In that same year, the supergroup Class of 99′ released a cover of the Pink Floyd classic Another Brick in The Wall, for the Robert Rodriquez film The Faculty. The supergroup included none other then Staley on vocals, Tom Morello of Rage Against The Machine on guitar, Stephen Perkins of Jane’s Addiction on drums and bassist Martyn LeNoble of Porno for Pyros. This was the last song ever recorded by Staley.
In 2002 Cantrell released Degradation Trip, with most of the songs having been written in 1998. Both drummer Mike Bordin and bassist Robert Trujillo who played in Ozzy Osbourne‘s band at the time played on the record. Sadly, that same year Staley passed away due to his drug addiction getting the best of him. A number of reunions took place between 2005 and 2008, with AIC joined by musicians such as Damageplan frontman Pat Lachman, Maynard James Keenan of Tool, old friend Ann Wilson of Heart, Duff McKagan of Guns N’ Roses and even Phil Anselmo of Pantera, who himself once battled demons of his own with heroin.
In 2006 the band performed Rooster with vocalist William DuVall and Ann Wilson, with the former soon becoming frontman for AIC and keeping that role to this day.
The debut album with DuVall on vocals, Black Gives Way To Blue, was released in 2009 and the first single Check My Brain aired on the cult series Californication.
Sadly in 2011, another drug death hit the AIC family with a mix of methadone and prescription drugs taking the life of former bassist Mike Starr. 2014 saw the release of DuVall‘s second record with AIC, the impressive The Devil Put Dinosaurs Here. The title track is notable for it’s surreal music video well worth checking out.

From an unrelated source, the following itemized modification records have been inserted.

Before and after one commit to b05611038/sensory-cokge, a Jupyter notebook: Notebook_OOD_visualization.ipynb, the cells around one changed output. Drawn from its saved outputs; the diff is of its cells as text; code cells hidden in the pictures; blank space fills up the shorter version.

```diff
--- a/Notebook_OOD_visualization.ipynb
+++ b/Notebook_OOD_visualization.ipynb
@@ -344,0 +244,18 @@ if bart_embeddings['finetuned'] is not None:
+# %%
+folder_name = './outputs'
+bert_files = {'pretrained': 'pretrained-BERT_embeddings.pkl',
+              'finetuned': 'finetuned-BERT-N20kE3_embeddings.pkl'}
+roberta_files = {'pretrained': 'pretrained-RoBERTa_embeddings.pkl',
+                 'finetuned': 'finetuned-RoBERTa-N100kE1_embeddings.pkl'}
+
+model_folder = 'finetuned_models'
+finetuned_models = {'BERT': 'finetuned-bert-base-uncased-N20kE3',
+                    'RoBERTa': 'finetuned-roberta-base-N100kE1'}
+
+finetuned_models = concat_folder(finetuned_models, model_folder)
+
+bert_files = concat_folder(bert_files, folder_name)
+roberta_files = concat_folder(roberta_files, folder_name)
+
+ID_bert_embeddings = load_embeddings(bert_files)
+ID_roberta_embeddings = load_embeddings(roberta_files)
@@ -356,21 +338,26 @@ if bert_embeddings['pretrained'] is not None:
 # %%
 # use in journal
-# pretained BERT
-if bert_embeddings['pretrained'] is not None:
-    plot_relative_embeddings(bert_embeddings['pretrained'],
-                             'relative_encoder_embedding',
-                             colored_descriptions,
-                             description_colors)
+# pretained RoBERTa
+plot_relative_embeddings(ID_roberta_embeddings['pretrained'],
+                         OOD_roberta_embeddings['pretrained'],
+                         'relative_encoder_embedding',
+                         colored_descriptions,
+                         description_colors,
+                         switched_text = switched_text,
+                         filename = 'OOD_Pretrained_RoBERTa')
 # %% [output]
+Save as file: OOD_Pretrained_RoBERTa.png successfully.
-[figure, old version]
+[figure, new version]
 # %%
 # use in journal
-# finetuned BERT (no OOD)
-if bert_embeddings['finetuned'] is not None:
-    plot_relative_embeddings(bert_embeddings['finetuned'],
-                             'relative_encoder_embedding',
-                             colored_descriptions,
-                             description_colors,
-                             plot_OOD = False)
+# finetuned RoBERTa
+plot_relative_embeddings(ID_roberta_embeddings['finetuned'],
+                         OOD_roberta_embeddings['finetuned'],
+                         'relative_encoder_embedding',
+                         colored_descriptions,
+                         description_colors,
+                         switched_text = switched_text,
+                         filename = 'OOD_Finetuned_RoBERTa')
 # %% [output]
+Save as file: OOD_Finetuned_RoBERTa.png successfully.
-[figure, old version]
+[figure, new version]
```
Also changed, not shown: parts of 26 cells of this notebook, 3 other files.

DuVall is currently front-man for another supergroup going by the name of Giraffe Tongue Orchestra, who will be releasing their debut, Broken Lines later this month. Other members include former Mars Volta drummer Thomas Pridgen, Brent Hinds of Mastodon, Dillinger Escape Plan guitarist Ben Weinman and former Jane’s Addiction bassist Eric Avery.
May the legacy of both Layne Staley and Mike Starr live on and the music of Alice In Chains stay with us forever. Raise a glass to these legends!!!
RIP Layne Thomas Staley and Michael Christopher Starr